It may look silly when adults make funny faces or sounds to make a baby laugh, but it helps babies learn! Participating in exaggerated play can help babies develop their own speech skills as they mimic the people around them. Regularly reading to your child, talking to them, and practicing animal sounds are great ways to promote language skills at home, and can make a huge difference in a child’s development. Children benefit from being regularly exposed to speech, noises and interactions, including overhearing the adults around them converse normally.

At Cone Health, we use milestones to measure average development to give parents an idea of what to look for in their child:
• By 18 months, children should be able to say between 10 to 20 different words and know the names of about five things.

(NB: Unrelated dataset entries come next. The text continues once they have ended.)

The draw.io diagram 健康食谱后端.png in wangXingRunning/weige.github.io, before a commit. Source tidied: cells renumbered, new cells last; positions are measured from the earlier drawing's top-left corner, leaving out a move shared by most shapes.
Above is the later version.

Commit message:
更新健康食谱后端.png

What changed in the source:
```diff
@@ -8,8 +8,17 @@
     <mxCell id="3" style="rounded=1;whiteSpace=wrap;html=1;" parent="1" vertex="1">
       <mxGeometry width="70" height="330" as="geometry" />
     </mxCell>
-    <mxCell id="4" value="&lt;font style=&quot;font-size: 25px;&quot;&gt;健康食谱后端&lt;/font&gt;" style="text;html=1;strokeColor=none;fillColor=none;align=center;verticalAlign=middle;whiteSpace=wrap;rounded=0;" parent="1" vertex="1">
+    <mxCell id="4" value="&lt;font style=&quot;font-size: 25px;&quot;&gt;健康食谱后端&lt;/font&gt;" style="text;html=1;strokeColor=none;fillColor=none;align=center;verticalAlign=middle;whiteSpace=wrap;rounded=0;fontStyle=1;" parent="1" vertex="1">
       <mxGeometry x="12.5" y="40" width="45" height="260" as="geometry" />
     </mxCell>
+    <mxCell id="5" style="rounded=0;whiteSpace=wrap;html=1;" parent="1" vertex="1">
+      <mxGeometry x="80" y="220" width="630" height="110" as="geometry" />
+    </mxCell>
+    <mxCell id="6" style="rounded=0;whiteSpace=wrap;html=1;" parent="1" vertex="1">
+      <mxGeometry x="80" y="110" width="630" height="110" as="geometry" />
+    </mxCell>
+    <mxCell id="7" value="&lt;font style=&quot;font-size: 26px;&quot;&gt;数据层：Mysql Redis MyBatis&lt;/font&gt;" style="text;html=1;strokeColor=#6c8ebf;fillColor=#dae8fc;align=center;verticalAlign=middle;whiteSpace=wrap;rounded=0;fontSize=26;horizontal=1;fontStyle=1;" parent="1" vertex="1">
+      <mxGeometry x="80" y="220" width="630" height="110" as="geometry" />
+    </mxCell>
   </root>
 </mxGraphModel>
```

Only approximately 25 percent of their speech is intelligible, but they can use words to express wants (more, up, etc.) and can gesture to objects around them. Around this age they will start to combine words into phrases like “all gone,” and they can follow simple commands.
• By two years, toddlers start asking “why?” and can use two to three words together to talk about or ask for things. On average, they know a word for almost everything and can talk about things that aren’t in the same room as them. At this point, they’re about 50 percent intelligible although the people that know them can generally understand them. They should understand opposites (go/stop, up/down) and can follow two-part directions (get the ball and bring it to me).
• By three years, their vocabulary will have grown to nearly 1,000 words and they should be able to tell simple stories. They may ask “what” questions frequently and will practice new words by talking to themselves. Children should know their name, gender, street name and can recite nursery rhymes. They’ll start to understand instructions with prepositions (put the ball under the table) and can match primary colors. At this age, they’re about 80 percent intelligible and can consistently produce “m, n, p, f, h, b, w” sounds.

All children develop at a slightly different pace and a slower pace doesn’t necessarily mean there is an underlying problem.

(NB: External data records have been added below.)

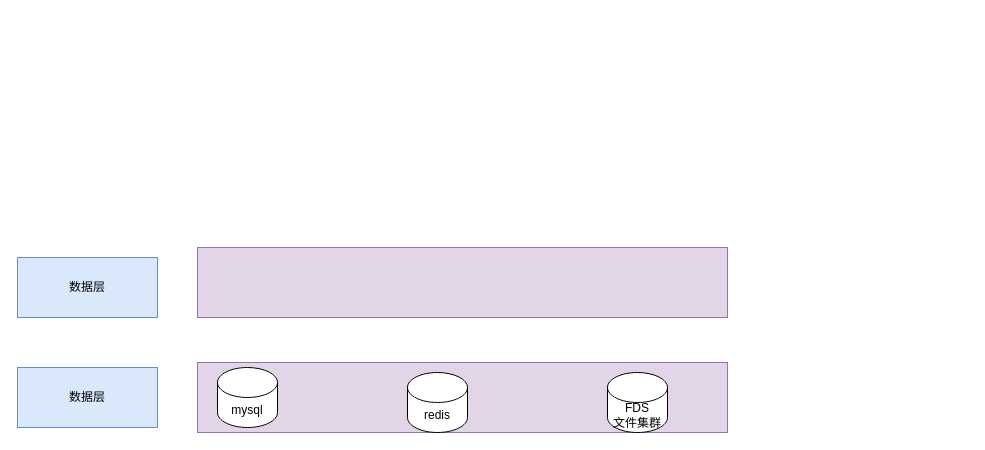
The draw.io diagram picture/xintong.drawio in cruecrue/javastudy, before the edit. Source tidied: cells renumbered, new cells numbered last; positions are measured from the earlier drawing's top-left corner, leaving out a move shared by most shapes. Both pictures are drawn from the tidied source at 100%, with x=0, y=0 at pixel (17, 247).
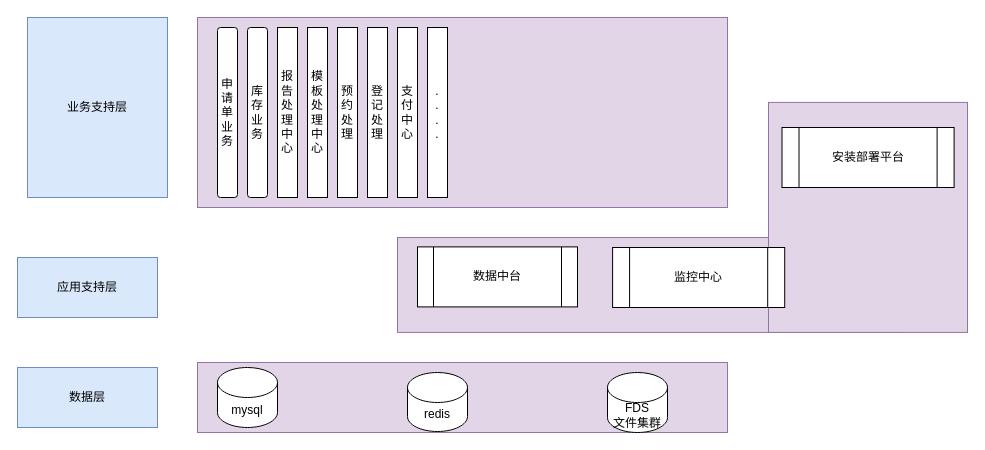
Above is the later version.

Diff of the diagram source:
```diff
@@
+    <mxCell id="9" style="group;" parent="1" vertex="1">
+      <mxGeometry x="380" y="-145.1" width="570" height="230" as="geometry" />
+    </mxCell>
+    <mxCell id="8" style="rounded=0;whiteSpace=wrap;html=1;fillColor=#e1d5e7;strokeColor=#9673a6;" parent="9" vertex="1">
+      <mxGeometry y="135.1" width="505.5" height="94.9" as="geometry" />
+    </mxCell>
+    <mxCell id="10" style="rounded=0;whiteSpace=wrap;html=1;fillColor=#e1d5e7;strokeColor=#9673a6;" parent="9" vertex="1">
+      <mxGeometry x="371" width="199" height="230" as="geometry" />
+    </mxCell>
+    <mxCell id="11" value="监控中心" style="shape=process;whiteSpace=wrap;html=1;backgroundOutline=1;" parent="9" vertex="1">
+      <mxGeometry x="215.1" y="145.1" width="172.1" height="60" as="geometry" />
+    </mxCell>
+    <mxCell id="12" value="安装部署平台" style="shape=process;whiteSpace=wrap;html=1;backgroundOutline=1;" parent="9" vertex="1">
+      <mxGeometry x="384.5" y="25.1" width="172.1" height="60" as="geometry" />
+    </mxCell>
@@
     <mxCell id="5" value="redis" style="shape=cylinder3;whiteSpace=wrap;html=1;boundedLbl=1;backgroundOutline=1;size=15;" parent="1" vertex="1">
-      <mxGeometry x="390" y="125" width="60" height="60" as="geometry" />
+      <mxGeometry x="390" y="125" width="60" height="59" as="geometry" />
     </mxCell>
@@
-    <mxCell id="7" value="数据层" style="rounded=0;whiteSpace=wrap;html=1;fillColor=#dae8fc;strokeColor=#6c8ebf;" parent="1" vertex="1">
+    <mxCell id="7" value="应用支持层" style="rounded=0;whiteSpace=wrap;html=1;fillColor=#dae8fc;strokeColor=#6c8ebf;" parent="1" vertex="1">
       <mxGeometry y="10" width="140" height="60" as="geometry" />
     </mxCell>
-    <mxCell id="8" style="rounded=0;whiteSpace=wrap;html=1;fillColor=#e1d5e7;strokeColor=#9673a6;" parent="1" vertex="1">
-      <mxGeometry x="180" width="530" height="70" as="geometry" />
-    </mxCell>
+    <mxCell id="13" style="rounded=0;whiteSpace=wrap;html=1;fillColor=#e1d5e7;strokeColor=#9673a6;" parent="1" vertex="1">
+      <mxGeometry x="180" y="-230" width="530" height="190" as="geometry" />
+    </mxCell>
+    <mxCell id="14" value="数据中台" style="shape=process;whiteSpace=wrap;html=1;backgroundOutline=1;" parent="1" vertex="1">
+      <mxGeometry x="400" y="-0.6" width="160" height="60" as="geometry" />
+    </mxCell>
+    <mxCell id="15" value="业务支持层" style="rounded=0;whiteSpace=wrap;html=1;fillColor=#dae8fc;strokeColor=#6c8ebf;" parent="1" vertex="1">
+      <mxGeometry x="10" y="-230" width="140" height="180" as="geometry" />
+    </mxCell>
+    <mxCell id="16" value="申请单业务" style="rounded=1;whiteSpace=wrap;html=1;" parent="1" vertex="1">
+      <mxGeometry x="200" y="-220" width="20" height="170" as="geometry" />
+    </mxCell>
+    <mxCell id="17" value="库存&lt;br&gt;业务" style="rounded=1;whiteSpace=wrap;html=1;" parent="1" vertex="1">
+      <mxGeometry x="230" y="-220" width="20" height="170" as="geometry" />
+    </mxCell>
+    <mxCell id="18" value="报告处理中心" style="rounded=1;whiteSpace=wrap;html=1;arcSize=0;" parent="1" vertex="1">
+      <mxGeometry x="260" y="-220" width="20" height="170" as="geometry" />
+    </mxCell>
+    <mxCell id="19" value="模板处理中心" style="rounded=1;whiteSpace=wrap;html=1;arcSize=0;" parent="1" vertex="1">
+      <mxGeometry x="290" y="-220" width="20" height="170" as="geometry" />
+    </mxCell>
+    <mxCell id="20" value="预约处理" style="rounded=1;whiteSpace=wrap;html=1;arcSize=0;" parent="1" vertex="1">
+      <mxGeometry x="320" y="-220" width="20" height="170" as="geometry" />
+    </mxCell>
+    <mxCell id="21" value="登记处理" style="rounded=1;whiteSpace=wrap;html=1;arcSize=0;" parent="1" vertex="1">
+      <mxGeometry x="350" y="-220" width="20" height="170" as="geometry" />
+    </mxCell>
+    <mxCell id="22" value="支付中心" style="rounded=1;whiteSpace=wrap;html=1;arcSize=0;" parent="1" vertex="1">
+      <mxGeometry x="380" y="-220" width="20" height="170" as="geometry" />
+    </mxCell>
+    <mxCell id="23" value=".&lt;br&gt;.&lt;br&gt;.&lt;br&gt;." style="rounded=1;whiteSpace=wrap;html=1;arcSize=0;" parent="1" vertex="1">
+      <mxGeometry x="410" y="-220" width="20" height="170" as="geometry" />
+    </mxCell>
```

If your child isn’t vocalizing very much or at all by 18 months old or continue to cry to get things instead of gesturing for what they want, it may be time to talk to your pediatrician. Share your concerns with them so they can put you at ease or guide you to a speech and language specialist. At Cone Health’s Pediatric Rehabilitation Center, our specialists work with children and their parents to teach them how to overcome developmental delays.

Physician Background:
John Preston, M.A., CCC-SLP is a speech-language pathologist with Cone Health Pediatric Rehabilitation Center at Greensboro. He received his Bachelor of Arts in psychology from the College of Wooster and his Master of Arts in speech-language pathology at the University of North Carolina at Greensboro.